Task directions
What lines in the records below include the word "Last"? Return each one.
BEGIN Exercise input
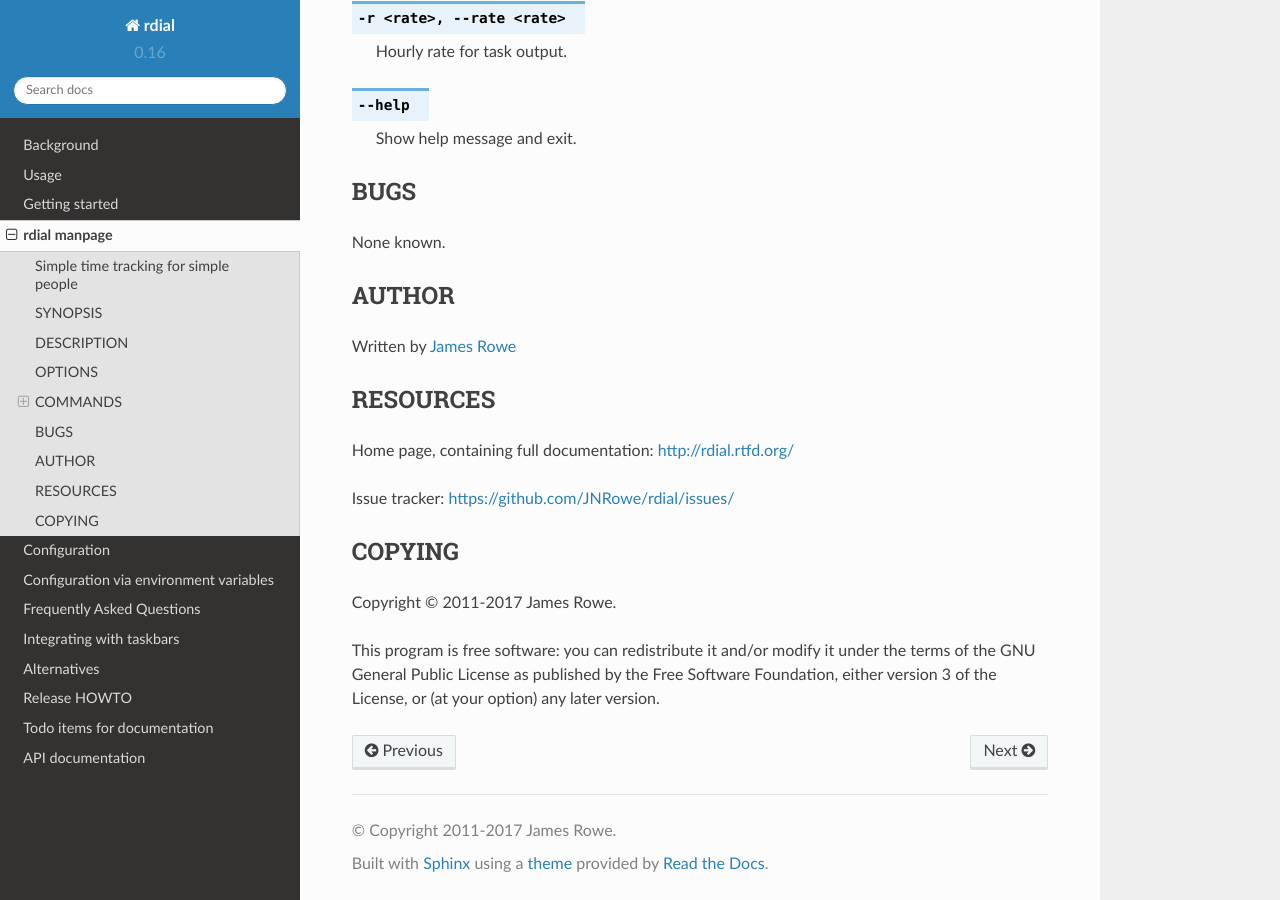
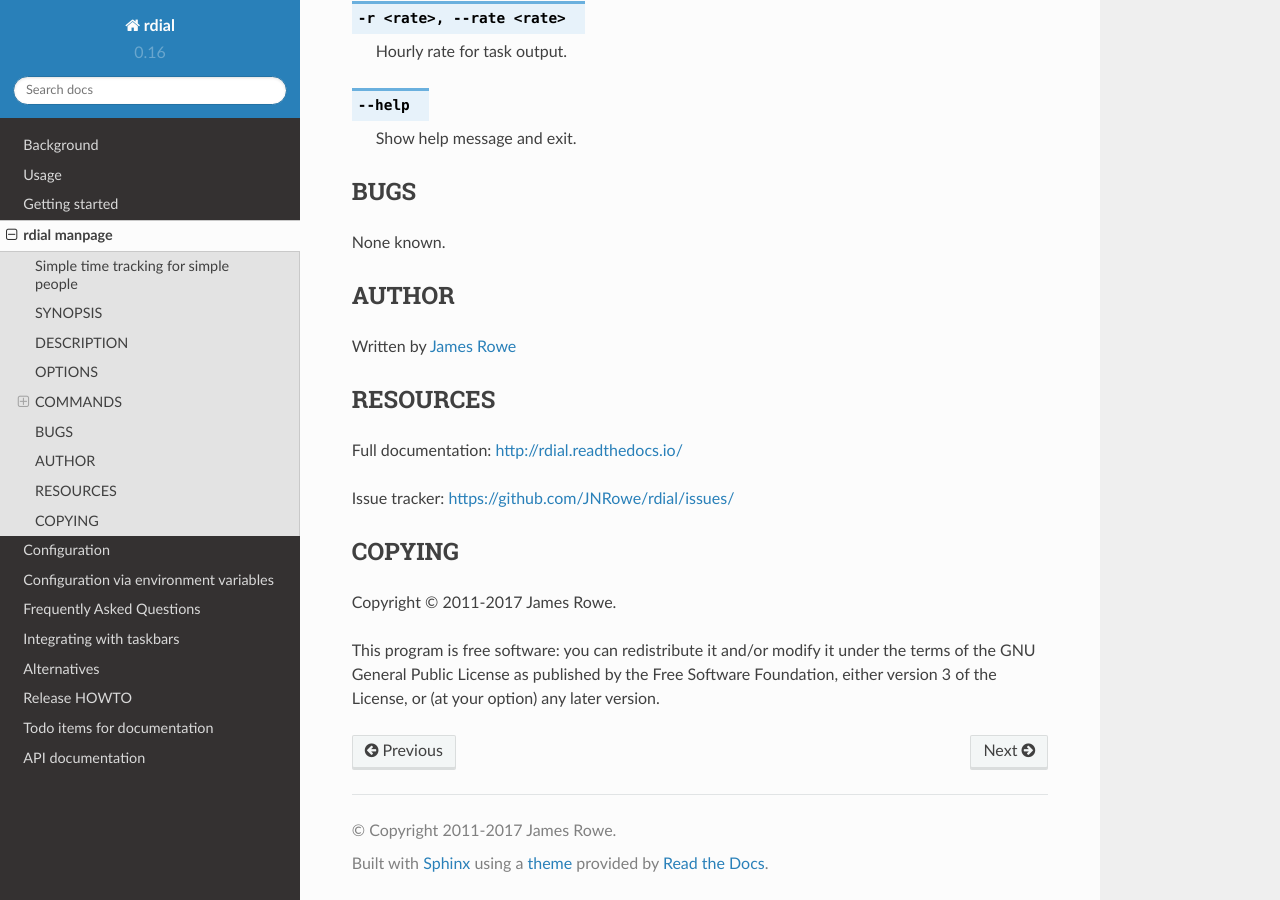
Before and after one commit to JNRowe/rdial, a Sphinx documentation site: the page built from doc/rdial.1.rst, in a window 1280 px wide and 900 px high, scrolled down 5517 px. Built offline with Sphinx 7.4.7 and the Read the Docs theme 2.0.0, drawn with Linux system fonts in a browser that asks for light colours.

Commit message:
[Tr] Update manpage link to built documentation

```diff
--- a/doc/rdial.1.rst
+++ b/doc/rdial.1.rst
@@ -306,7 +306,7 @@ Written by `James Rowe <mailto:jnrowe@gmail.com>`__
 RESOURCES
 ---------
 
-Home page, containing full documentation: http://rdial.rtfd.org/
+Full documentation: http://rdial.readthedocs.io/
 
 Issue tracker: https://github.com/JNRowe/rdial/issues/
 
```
END Exercise input
BEGIN Exercise input
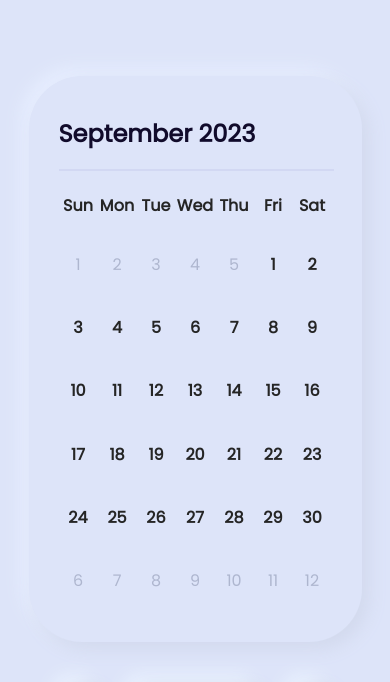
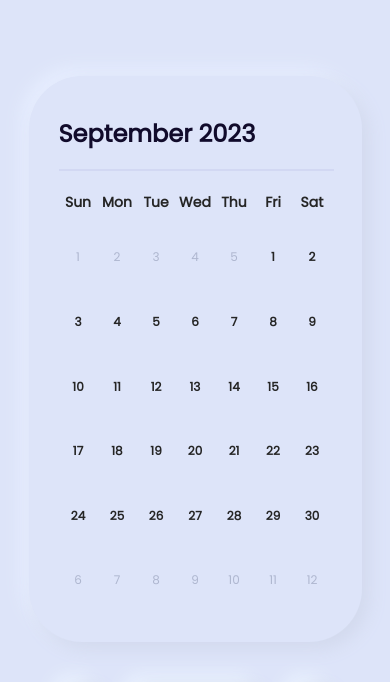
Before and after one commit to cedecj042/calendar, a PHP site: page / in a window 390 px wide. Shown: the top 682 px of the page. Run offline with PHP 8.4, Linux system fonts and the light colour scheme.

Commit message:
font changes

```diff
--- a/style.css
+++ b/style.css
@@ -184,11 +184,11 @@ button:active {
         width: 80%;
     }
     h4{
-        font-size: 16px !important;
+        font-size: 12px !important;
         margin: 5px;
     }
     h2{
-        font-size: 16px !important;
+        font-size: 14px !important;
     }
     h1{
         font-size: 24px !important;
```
END Exercise input
BEGIN Exercise input
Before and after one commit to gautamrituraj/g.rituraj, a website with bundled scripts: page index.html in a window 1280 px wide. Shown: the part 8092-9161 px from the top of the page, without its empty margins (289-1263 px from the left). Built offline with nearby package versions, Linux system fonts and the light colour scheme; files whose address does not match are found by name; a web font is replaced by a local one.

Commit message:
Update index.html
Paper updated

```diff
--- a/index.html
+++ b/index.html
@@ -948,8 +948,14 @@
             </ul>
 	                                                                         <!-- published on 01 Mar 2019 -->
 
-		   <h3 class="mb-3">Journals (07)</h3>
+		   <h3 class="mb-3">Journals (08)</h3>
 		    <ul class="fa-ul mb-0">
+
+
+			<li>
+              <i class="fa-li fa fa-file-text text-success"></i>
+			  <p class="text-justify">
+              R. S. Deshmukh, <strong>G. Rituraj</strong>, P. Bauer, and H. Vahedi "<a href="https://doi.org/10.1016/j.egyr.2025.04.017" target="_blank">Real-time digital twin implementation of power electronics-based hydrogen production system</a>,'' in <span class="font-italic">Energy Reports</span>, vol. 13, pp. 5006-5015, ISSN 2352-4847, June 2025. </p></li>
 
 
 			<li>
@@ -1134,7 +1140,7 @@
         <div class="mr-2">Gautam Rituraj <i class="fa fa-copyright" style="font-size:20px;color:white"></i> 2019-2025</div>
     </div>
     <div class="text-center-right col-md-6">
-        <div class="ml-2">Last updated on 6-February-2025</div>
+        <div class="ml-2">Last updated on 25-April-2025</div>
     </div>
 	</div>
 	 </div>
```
END Exercise input
Result
-        <div class="ml-2">Last updated on 6-February-2025</div>
+        <div class="ml-2">Last updated on 25-April-2025</div>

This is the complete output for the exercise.